* **INSTRUCTIONS TO FOLLOW**
From the records, pick out and copy each line containing "color".

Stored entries
╭──

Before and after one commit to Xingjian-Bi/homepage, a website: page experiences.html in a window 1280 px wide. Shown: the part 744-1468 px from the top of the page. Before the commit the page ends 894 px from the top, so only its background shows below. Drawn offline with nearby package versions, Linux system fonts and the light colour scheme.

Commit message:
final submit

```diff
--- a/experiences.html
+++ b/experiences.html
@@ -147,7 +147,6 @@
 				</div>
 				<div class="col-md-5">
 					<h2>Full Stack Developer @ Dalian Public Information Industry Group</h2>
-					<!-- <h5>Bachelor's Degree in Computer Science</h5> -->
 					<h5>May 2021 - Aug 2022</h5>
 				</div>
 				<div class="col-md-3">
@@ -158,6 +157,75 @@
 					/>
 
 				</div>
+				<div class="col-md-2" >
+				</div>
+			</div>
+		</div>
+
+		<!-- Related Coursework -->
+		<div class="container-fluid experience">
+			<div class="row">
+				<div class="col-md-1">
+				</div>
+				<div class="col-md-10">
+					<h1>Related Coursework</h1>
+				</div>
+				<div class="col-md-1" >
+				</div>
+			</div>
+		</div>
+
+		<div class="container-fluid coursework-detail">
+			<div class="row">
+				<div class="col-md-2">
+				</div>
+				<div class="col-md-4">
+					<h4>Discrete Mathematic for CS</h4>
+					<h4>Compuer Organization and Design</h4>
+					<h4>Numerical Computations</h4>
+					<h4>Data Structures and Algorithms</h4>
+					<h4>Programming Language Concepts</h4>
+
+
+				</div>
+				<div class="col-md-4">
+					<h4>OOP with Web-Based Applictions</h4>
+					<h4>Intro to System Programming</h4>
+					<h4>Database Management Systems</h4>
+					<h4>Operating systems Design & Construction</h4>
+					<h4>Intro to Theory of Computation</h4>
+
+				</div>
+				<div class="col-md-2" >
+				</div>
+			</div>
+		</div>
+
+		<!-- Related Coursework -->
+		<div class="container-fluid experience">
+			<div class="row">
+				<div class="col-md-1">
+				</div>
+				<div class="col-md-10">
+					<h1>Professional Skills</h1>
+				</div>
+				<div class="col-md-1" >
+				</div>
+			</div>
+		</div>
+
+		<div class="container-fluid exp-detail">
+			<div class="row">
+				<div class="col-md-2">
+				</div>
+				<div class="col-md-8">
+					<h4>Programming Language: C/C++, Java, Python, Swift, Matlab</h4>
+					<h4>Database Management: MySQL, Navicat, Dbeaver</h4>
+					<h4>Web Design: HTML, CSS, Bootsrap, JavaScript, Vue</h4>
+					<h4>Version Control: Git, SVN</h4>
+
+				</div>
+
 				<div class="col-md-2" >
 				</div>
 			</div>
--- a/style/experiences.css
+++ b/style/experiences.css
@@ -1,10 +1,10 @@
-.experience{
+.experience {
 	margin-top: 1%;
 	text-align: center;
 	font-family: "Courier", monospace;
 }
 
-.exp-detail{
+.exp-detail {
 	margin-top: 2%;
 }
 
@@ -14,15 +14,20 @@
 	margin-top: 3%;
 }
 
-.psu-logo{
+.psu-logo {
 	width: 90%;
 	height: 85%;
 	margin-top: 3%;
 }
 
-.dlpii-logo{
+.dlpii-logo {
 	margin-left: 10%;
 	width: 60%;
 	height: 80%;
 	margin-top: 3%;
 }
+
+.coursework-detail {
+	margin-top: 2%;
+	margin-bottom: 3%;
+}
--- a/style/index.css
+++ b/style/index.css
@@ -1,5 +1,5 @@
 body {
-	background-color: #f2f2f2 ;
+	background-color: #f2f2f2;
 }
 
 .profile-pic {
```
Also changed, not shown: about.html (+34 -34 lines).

╰──
╭──

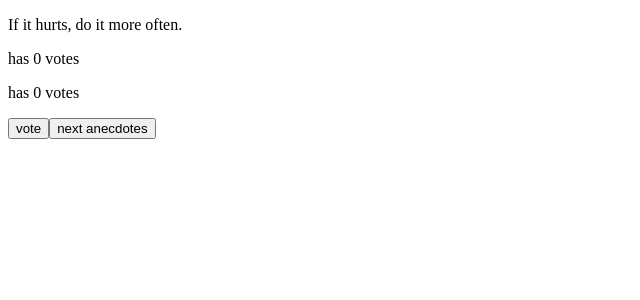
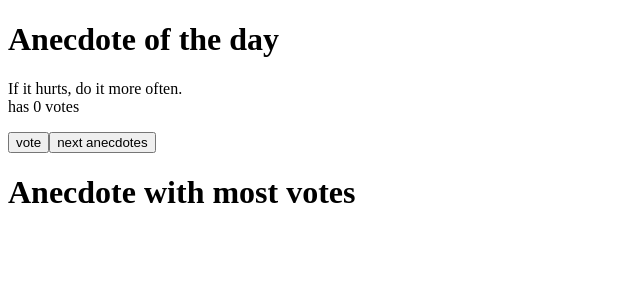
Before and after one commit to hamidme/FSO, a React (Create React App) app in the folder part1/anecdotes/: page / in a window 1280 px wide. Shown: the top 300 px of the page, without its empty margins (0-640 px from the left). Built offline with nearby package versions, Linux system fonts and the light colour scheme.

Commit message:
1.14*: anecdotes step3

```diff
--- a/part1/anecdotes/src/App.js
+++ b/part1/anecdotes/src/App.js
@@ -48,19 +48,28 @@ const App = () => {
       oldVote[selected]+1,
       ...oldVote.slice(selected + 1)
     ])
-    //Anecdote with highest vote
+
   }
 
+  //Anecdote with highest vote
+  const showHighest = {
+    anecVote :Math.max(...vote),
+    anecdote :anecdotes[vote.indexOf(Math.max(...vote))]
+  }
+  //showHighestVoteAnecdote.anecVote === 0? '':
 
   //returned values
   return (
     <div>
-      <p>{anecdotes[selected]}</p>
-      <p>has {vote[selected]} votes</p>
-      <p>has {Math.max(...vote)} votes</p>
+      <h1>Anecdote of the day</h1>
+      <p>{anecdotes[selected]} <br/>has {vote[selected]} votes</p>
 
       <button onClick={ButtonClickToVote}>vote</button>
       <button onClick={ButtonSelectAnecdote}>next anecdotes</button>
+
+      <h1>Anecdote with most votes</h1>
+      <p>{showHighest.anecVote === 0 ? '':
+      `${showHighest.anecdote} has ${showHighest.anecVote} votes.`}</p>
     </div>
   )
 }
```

╰──
╭──

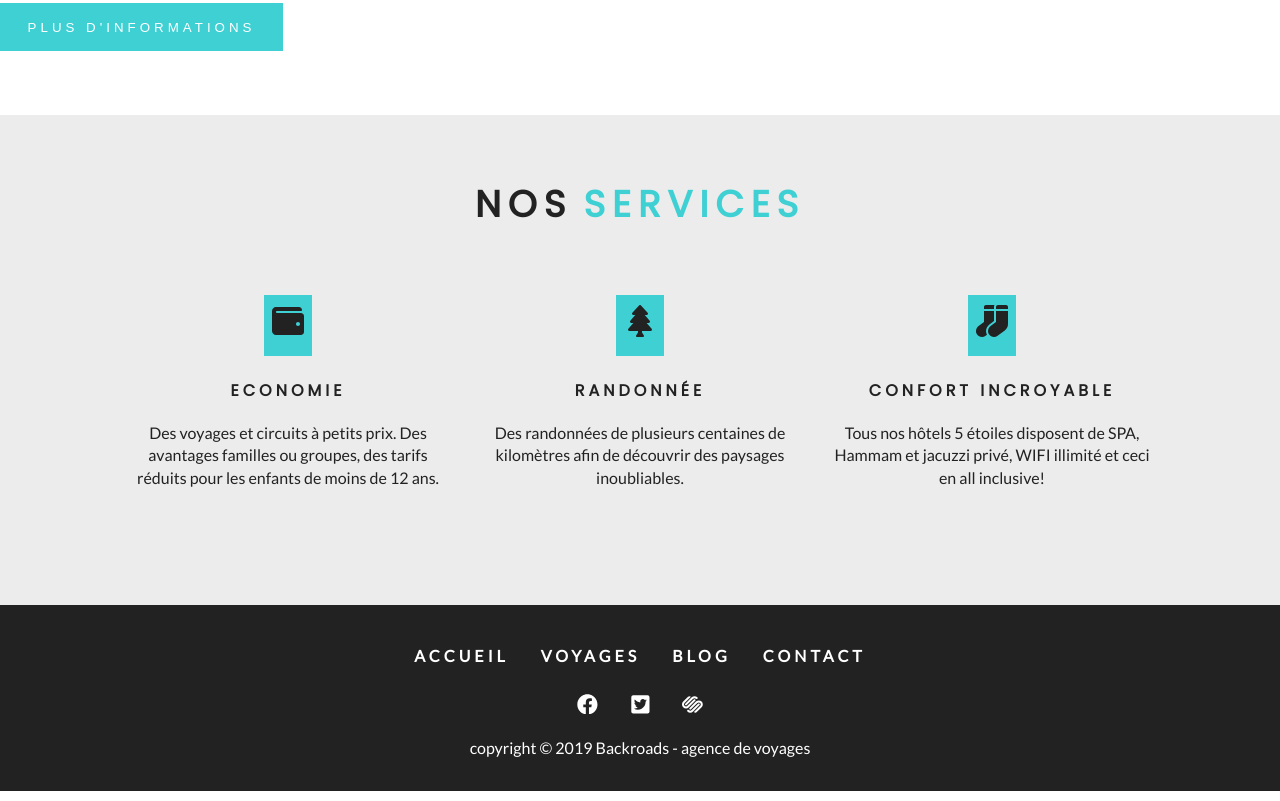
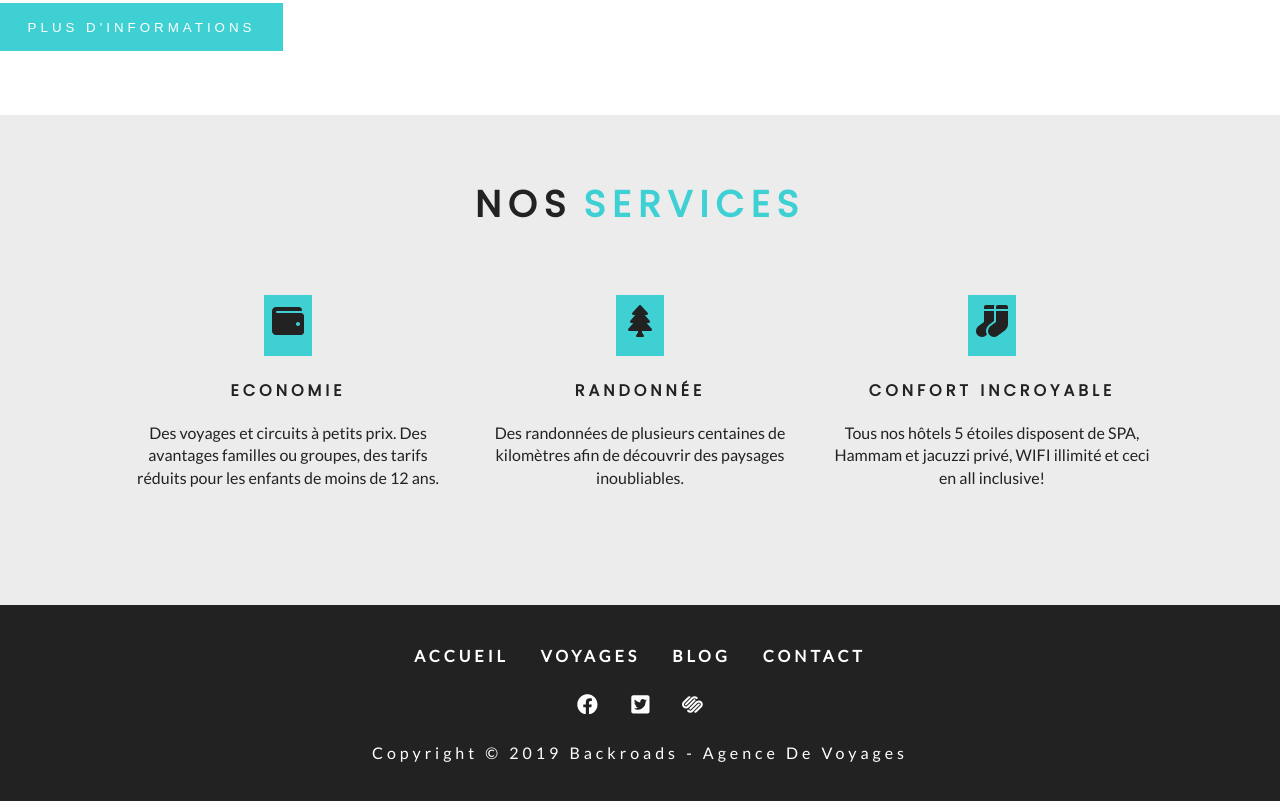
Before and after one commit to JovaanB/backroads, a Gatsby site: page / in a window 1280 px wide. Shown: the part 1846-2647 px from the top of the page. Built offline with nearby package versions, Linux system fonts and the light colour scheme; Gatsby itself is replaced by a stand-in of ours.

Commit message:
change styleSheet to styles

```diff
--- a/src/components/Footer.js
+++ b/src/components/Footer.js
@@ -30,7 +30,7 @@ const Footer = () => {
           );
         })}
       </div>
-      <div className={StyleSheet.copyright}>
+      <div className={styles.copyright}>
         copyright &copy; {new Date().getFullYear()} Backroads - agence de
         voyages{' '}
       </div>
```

╰──

* **SOLVED EXERCISE**
-	background-color: #f2f2f2 ;
+	background-color: #f2f2f2;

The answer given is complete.